The technology comes from Season 1 episode The Entire History of You, set in an alternative reality in which people have implants recording everything they see and hear – memories that they can ‘rewind’ and rewatch. Nearly 3 in 10 people (29%) said they’d be willing to use this technology – despite the depressing ending of the episode, in which a man rips his implant out having discovered his wife’s affair.
21% said they’d use optical implants allowing you to see through someone else’s eyes or live forever in a virtual reality, 19% would be willing to use tech to spy on their kids, and 17% would be willing to use a “memory machine” enabling users including police and insurance companies to replay memories.
Unsurprisingly, the study also found that young people are far more likely to adopt Black Mirror-esque technology than older people. 44% of 18-24 year olds, for example, said they’d like to live “for eternity after death” in a virtual reality world, compared to 16% of 50-64 year olds and just 8% of people aged over 65. Men were also more likely to use futuristic tech than women.

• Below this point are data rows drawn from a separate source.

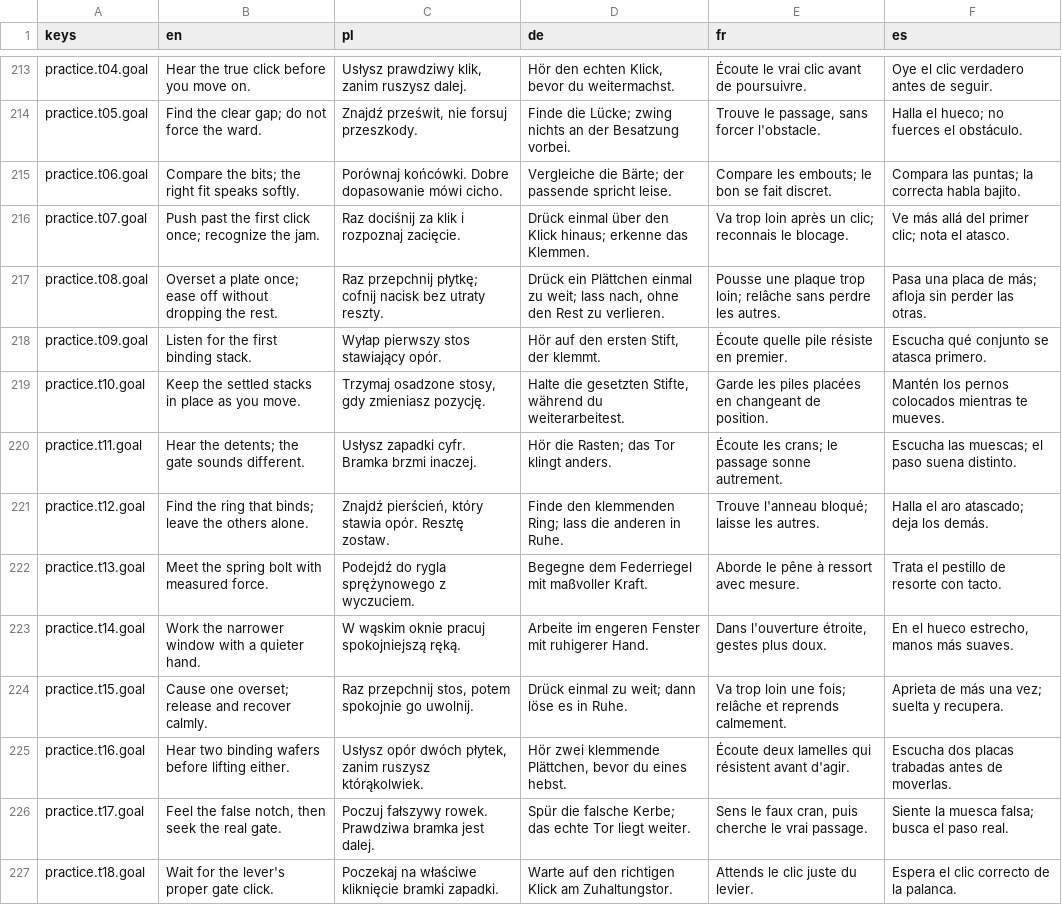
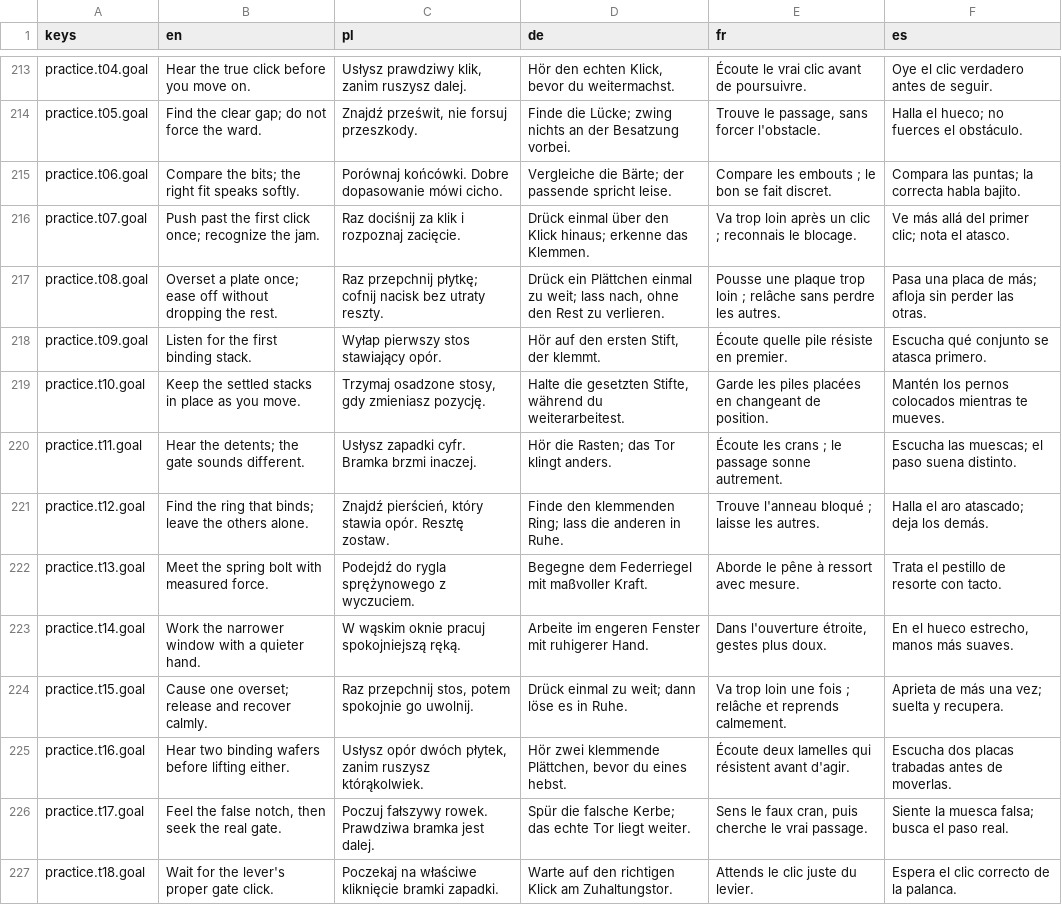
Before and after one commit to woogitsugames/lockwright, a CSV file: game/i18n/strings.csv, drawn as a sheet; only a part is shown, gaps mark what is left out; the diff covers the shown part only.

```diff
--- a/game/i18n/strings.csv
+++ b/game/i18n/strings.csv
@@ -214,12 +214,12 @@ practice.t04.goal,Hear the true click before you move on.,"Usłysz prawdziwy kli
 practice.t05.goal,Find the clear gap; do not force the ward.,"Znajdź prześwit, nie forsuj przeszkody.",Finde die Lücke; zwing nichts an der Besatzung vorbei.,"Trouve le passage, sans forcer l'obstacle.",Halla el hueco; no fuerces el obstáculo.
-practice.t06.goal,Compare the bits; the right fit speaks softly.,Porównaj końcówki. Dobre dopasowanie mówi cicho.,Vergleiche die Bärte; der passende spricht leise.,Compare les embouts; le bon se fait discret.,Compara las puntas; la correcta habla bajito.
-practice.t07.goal,Push past the first click once; recognize the jam.,Raz dociśnij za klik i rozpoznaj zacięcie.,Drück einmal über den Klick hinaus; erkenne das Klemmen.,Va trop loin après un clic; reconnais le blocage.,Ve más allá del primer clic; nota el atasco.
-practice.t08.goal,Overset a plate once; ease off without dropping the rest.,Raz przepchnij płytkę; cofnij nacisk bez utraty reszty.,"Drück ein Plättchen einmal zu weit; lass nach, ohne den Rest zu verlieren.",Pousse une plaque trop loin; relâche sans perdre les autres.,Pasa una placa de más; afloja sin perder las otras.
+practice.t06.goal,Compare the bits; the right fit speaks softly.,Porównaj końcówki. Dobre dopasowanie mówi cicho.,Vergleiche die Bärte; der passende spricht leise.,Compare les embouts ; le bon se fait discret.,Compara las puntas; la correcta habla bajito.
+practice.t07.goal,Push past the first click once; recognize the jam.,Raz dociśnij za klik i rozpoznaj zacięcie.,Drück einmal über den Klick hinaus; erkenne das Klemmen.,Va trop loin après un clic ; reconnais le blocage.,Ve más allá del primer clic; nota el atasco.
+practice.t08.goal,Overset a plate once; ease off without dropping the rest.,Raz przepchnij płytkę; cofnij nacisk bez utraty reszty.,"Drück ein Plättchen einmal zu weit; lass nach, ohne den Rest zu verlieren.",Pousse une plaque trop loin ; relâche sans perdre les autres.,Pasa una placa de más; afloja sin perder las otras.
 practice.t09.goal,Listen for the first binding stack.,Wyłap pierwszy stos stawiający opór.,"Hör auf den ersten Stift, der klemmt.",Écoute quelle pile résiste en premier.,Escucha qué conjunto se atasca primero.
 practice.t10.goal,Keep the settled stacks in place as you move.,"Trzymaj osadzone stosy, gdy zmieniasz pozycję.","Halte die gesetzten Stifte, während du weiterarbeitest.",Garde les piles placées en changeant de position.,Mantén los pernos colocados mientras te mueves.
-practice.t11.goal,Hear the detents; the gate sounds different.,Usłysz zapadki cyfr. Bramka brzmi inaczej.,Hör die Rasten; das Tor klingt anders.,Écoute les crans; le passage sonne autrement.,Escucha las muescas; el paso suena distinto.
-practice.t12.goal,Find the ring that binds; leave the others alone.,"Znajdź pierścień, który stawia opór. Resztę zostaw.",Finde den klemmenden Ring; lass die anderen in Ruhe.,Trouve l'anneau bloqué; laisse les autres.,Halla el aro atascado; deja los demás.
+practice.t11.goal,Hear the detents; the gate sounds different.,Usłysz zapadki cyfr. Bramka brzmi inaczej.,Hör die Rasten; das Tor klingt anders.,Écoute les crans ; le passage sonne autrement.,Escucha las muescas; el paso suena distinto.
+practice.t12.goal,Find the ring that binds; leave the others alone.,"Znajdź pierścień, który stawia opór. Resztę zostaw.",Finde den klemmenden Ring; lass die anderen in Ruhe.,Trouve l'anneau bloqué ; laisse les autres.,Halla el aro atascado; deja los demás.
 practice.t13.goal,Meet the spring bolt with measured force.,Podejdź do rygla sprężynowego z wyczuciem.,Begegne dem Federriegel mit maßvoller Kraft.,Aborde le pêne à ressort avec mesure.,Trata el pestillo de resorte con tacto.
 practice.t14.goal,Work the narrower window with a quieter hand.,W wąskim oknie pracuj spokojniejszą ręką.,Arbeite im engeren Fenster mit ruhigerer Hand.,"Dans l'ouverture étroite, gestes plus doux.","En el hueco estrecho, manos más suaves."
-practice.t15.goal,Cause one overset; release and recover calmly.,"Raz przepchnij stos, potem spokojnie go uwolnij.",Drück einmal zu weit; dann löse es in Ruhe.,Va trop loin une fois; relâche et reprends calmement.,Aprieta de más una vez; suelta y recupera.
+practice.t15.goal,Cause one overset; release and recover calmly.,"Raz przepchnij stos, potem spokojnie go uwolnij.",Drück einmal zu weit; dann löse es in Ruhe.,Va trop loin une fois ; relâche et reprends calmement.,Aprieta de más una vez; suelta y recupera.
 practice.t16.goal,Hear two binding wafers before lifting either.,"Usłysz opór dwóch płytek, zanim ruszysz którąkolwiek.","Hör zwei klemmende Plättchen, bevor du eines hebst.",Écoute deux lamelles qui résistent avant d'agir.,Escucha dos placas trabadas antes de moverlas.
```
Also changed, not shown: 45 edited cells elsewhere in this file, game/i18n/content.csv.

And – in perhaps especially dystopian news – a third of parents “would be willing to implant their children with tech that would let them spy through their child’s eyes”, as in Season 4’s Arkangel. 31% of parents said they’d use the technology, compared to 19% of the general population.
Although much of the technology seems fanciful and somewhat ridiculous, many elements of the Black Mirror world are becoming increasingly possible – and not just the aforementioned Chinese social rating programme. According to tech site Motherboard, scientists are also working on the ability to erase memories, on chips “that can be implanted in the brain to help form and store long term memories”, and on technology that will preserve our digital footprint after our deaths – so the dystopian world we’re watching on screen may be closer than we think.
Images: Netflix / YouGov